* Task
Using the records below, repeat exactly the lines from the one holding "Before and after one commit to ihr-it-projekt/DayZLife, a" through the one holding "Also changed, not shown: 14 other files.", both ends included, and no others.

◆ ◆ ◆ ◆

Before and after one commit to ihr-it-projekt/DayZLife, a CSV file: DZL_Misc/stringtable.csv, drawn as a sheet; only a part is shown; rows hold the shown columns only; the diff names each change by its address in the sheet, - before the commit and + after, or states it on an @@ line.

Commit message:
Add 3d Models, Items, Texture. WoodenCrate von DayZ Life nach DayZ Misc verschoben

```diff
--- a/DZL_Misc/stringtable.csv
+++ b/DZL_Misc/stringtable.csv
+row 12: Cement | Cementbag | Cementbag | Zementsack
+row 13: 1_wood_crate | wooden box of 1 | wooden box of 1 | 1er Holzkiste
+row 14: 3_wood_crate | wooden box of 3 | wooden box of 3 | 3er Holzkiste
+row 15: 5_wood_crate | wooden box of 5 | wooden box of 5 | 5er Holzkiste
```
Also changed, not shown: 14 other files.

◆ ◆ ◆ ◆

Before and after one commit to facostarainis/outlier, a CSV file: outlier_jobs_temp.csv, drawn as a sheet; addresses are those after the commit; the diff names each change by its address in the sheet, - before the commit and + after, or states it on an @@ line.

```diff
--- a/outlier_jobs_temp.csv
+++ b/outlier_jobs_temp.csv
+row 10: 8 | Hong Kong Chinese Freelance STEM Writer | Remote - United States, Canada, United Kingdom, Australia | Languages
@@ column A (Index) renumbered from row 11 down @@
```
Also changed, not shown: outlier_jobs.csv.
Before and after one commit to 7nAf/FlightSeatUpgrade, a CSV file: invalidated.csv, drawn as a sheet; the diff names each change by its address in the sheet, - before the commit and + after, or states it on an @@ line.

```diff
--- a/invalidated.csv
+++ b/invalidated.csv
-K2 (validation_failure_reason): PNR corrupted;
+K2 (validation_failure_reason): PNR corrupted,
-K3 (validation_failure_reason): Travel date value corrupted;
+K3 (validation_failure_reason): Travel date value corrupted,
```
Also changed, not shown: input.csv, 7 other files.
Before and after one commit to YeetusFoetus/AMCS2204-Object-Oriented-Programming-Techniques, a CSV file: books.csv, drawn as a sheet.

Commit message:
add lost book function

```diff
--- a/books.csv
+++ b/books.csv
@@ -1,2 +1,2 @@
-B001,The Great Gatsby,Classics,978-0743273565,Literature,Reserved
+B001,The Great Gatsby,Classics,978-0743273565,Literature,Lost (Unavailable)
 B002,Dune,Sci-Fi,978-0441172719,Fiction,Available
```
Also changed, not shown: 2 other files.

◆ ◆ ◆ ◆

* Exercise answer
Before and after one commit to ihr-it-projekt/DayZLife, a CSV file: DZL_Misc/stringtable.csv, drawn as a sheet; only a part is shown; rows hold the shown columns only; the diff names each change by its address in the sheet, - before the commit and + after, or states it on an @@ line.

Commit message:
Add 3d Models, Items, Texture. WoodenCrate von DayZ Life nach DayZ Misc verschoben

```diff
--- a/DZL_Misc/stringtable.csv
+++ b/DZL_Misc/stringtable.csv
+row 12: Cement | Cementbag | Cementbag | Zementsack
+row 13: 1_wood_crate | wooden box of 1 | wooden box of 1 | 1er Holzkiste
+row 14: 3_wood_crate | wooden box of 3 | wooden box of 3 | 3er Holzkiste
+row 15: 5_wood_crate | wooden box of 5 | wooden box of 5 | 5er Holzkiste
```
Also changed, not shown: 14 other files.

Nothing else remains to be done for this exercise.